At the top of the list for Democrats is to raise the corporate tax rate to a whopping 26.5%, while also tacking on new capital-gains tax increases, and more. While lawmakers are eager to level excises on whatever moves and thrives in the US economy, they are also ready subsidize what doesn’t.
For a specific instance, this means forcing a $7.5 billion purchase of electric vehicles onto government agencies. A large contingent of the trucks will be dedicated to the U.S. Postal Service despite the fact that the organization already chose a fleet of vehicles with a deal that it kick-started in February. USPS announced it would buy up to 165,000 trucks at potential cost of $6 billion.

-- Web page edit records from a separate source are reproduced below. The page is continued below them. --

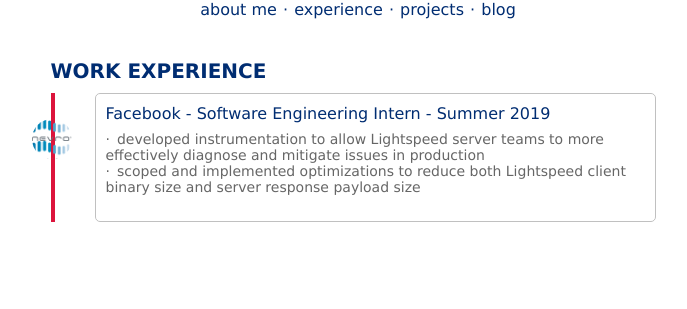
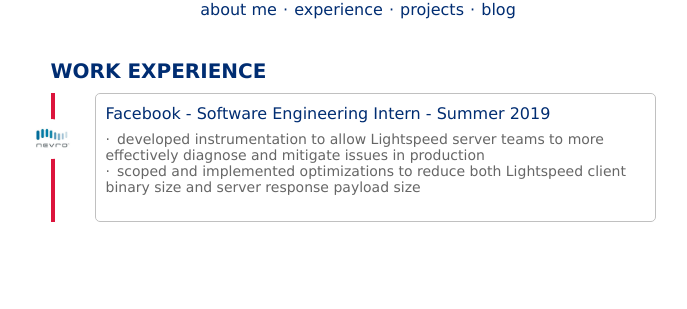
Before and after one commit to ryanlu41/ryanlu41.github.io, a Jekyll site: the page built from experience/index.html, in a window 1280 px wide. Shown: the part 135-444 px from the top of the page, without its empty margins (282-969 px from the left). Built offline with Jekyll 4.4.1, drawn with Linux system fonts in a browser that asks for light colours.

Commit message:
nevro circle

```diff
--- a/experience/index.html
+++ b/experience/index.html
@@ -28,7 +28,7 @@
 
 	.nevro:before {
 		background-size: contain;
-		background-image: url('{{ site.url }}/images/Nevro.png');
+		background-image: url('{{ site.url }}/images/nevro.png');
 	}
 
 	.cornell:before {
```
Also changed, not shown: images/Nevro.png.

But the Postal Service has much bigger problems that its leadership and Congress are ignoring. The agency already carries $188 billion in unfunded liabilities. Instead of dissecting all the various ways that the federal government can dump more taxpayer money into the Postal Service, a better question is asking honestly, how did the USPS get to this point and what can be done?
Unraveling this matter undoubtedly starts with a general review what kind of business and products the USPS is providing to the American people. Indeed much of the agency’s dealings involves traditional letter mail. USPS delivered 116 billion First-Class and marketing mail pieces in 2020 and its monopoly on this service ensures that volumes will continue indefinitely.